Faculty Democracy, a faculty group at NYU composed of over 200 full-time faculty, has issued the following unanimous resolution re: Sexton's ultimatum. The group recently held a "funeral precision" for academic integrity from the north end of Washington Square Park into the picket line in front of Bobst Library on Washington Square South.


We, members of Faculty Democracy, abhor the recent policy decisions taken by the President and the Provost regarding penalties for striking GAs. Insofar as these decisions also affect academic matters such as evaluation of student work and assignment of teaching responsibilities within departments, they improperly encroach on the domain of faculty governance.

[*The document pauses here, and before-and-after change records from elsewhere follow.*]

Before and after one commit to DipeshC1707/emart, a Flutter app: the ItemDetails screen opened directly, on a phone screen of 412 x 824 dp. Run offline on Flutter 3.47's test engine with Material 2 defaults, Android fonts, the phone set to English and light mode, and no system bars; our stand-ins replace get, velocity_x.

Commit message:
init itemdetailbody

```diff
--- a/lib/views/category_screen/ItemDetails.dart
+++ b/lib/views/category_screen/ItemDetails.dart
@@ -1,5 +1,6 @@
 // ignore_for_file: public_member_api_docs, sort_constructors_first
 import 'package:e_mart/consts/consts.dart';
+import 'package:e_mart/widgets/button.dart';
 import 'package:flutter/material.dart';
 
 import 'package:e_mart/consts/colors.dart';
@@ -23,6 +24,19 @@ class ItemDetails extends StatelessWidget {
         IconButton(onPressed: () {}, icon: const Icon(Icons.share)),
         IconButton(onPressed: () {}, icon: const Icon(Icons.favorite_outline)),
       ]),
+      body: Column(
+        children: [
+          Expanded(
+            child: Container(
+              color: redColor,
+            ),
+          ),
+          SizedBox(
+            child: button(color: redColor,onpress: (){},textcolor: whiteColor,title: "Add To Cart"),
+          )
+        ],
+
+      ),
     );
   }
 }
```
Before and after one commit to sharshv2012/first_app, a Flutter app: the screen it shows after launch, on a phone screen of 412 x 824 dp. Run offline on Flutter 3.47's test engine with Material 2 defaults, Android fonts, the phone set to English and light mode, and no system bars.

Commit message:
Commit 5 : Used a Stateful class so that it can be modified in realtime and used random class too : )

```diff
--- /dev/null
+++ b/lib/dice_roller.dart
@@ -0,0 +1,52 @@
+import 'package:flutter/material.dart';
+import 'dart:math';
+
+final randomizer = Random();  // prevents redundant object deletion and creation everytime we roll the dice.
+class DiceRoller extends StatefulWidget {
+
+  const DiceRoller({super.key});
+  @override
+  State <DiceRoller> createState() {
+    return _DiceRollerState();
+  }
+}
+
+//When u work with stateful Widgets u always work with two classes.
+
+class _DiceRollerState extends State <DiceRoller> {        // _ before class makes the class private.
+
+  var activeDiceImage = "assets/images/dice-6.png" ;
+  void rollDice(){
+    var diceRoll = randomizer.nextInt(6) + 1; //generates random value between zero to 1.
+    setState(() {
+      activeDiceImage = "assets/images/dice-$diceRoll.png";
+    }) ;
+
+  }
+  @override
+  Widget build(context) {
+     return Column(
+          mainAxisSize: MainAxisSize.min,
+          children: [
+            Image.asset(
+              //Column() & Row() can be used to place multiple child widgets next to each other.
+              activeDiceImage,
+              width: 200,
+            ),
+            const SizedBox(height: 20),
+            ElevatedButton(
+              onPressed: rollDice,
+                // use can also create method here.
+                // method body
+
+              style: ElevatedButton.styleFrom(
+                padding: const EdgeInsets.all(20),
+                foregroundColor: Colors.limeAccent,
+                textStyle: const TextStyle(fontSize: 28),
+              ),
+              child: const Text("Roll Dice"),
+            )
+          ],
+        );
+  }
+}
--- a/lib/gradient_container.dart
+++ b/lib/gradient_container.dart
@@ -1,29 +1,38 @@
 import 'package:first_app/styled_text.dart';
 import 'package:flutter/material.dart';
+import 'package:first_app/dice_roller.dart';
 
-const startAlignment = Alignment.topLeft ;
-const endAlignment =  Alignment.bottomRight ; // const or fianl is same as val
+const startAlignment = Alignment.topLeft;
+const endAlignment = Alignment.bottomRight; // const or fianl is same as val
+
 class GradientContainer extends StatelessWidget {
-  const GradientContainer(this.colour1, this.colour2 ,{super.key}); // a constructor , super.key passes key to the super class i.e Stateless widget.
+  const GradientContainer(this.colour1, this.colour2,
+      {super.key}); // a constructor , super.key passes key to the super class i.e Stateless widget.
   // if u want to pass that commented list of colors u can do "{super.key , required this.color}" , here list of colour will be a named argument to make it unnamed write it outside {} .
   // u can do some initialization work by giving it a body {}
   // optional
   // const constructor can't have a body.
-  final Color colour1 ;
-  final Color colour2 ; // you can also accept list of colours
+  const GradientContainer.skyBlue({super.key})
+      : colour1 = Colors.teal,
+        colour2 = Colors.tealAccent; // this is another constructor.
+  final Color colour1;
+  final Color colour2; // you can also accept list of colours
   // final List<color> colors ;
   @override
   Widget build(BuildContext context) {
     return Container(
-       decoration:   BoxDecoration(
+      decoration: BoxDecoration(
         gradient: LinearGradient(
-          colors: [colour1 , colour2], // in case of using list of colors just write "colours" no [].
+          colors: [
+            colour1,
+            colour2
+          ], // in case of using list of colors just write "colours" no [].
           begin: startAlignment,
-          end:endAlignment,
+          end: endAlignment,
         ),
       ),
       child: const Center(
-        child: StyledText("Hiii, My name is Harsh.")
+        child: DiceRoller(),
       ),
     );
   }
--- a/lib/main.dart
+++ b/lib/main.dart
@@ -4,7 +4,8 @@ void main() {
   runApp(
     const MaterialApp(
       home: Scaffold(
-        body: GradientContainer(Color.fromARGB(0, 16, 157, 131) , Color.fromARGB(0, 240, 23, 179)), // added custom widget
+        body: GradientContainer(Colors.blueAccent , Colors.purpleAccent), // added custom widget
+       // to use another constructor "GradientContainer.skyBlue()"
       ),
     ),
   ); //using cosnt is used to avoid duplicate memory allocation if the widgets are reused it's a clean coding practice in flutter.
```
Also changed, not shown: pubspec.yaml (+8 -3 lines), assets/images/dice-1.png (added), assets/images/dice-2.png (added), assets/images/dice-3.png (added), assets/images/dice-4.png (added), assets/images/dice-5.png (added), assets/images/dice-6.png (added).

If the administration proceeds with these unduly harsh and undemocratic policies, there will be consequences that may include, but are not limited, to the following:

*withholding grades
*implementing a moratorium on the graduate admissions process
*informing prospective candidates for faculty positions, as well as those to whom offers are outstanding, of the administration's persistent violations of faculty rights at NYU.

We call on other faculty members and administrators to join us in pursuing these and other actions.

Passed unanimously 11/30/2005

Today marked the last day strikers could remain on strike without losing their jobs. Most remain on strike in defiance of Sexton's illegal ultimatum. Hundreds proudly stood on the picket line today and joined a demonstration in Washington Square Park along with unions from across the city.

NYU's reputation in the international academic community has been severely tarnished by Sexton's move, with professors around the world condemning the administration. John Comaroff of the University of Chicago has said that he "will not accept any invitations to scholarly activities in the institution and will encourage all my colleagues at the University of Chicago and elsewhere to do the same." Pulitzer-prize winner Robert Massie has predicted that NYU's prestige will "decay and shrink." A petition to the administration, started by a number of distinguished scholars including Judith Butler and Slavoj Zizek, has gained 5,500 signatures in less than a week.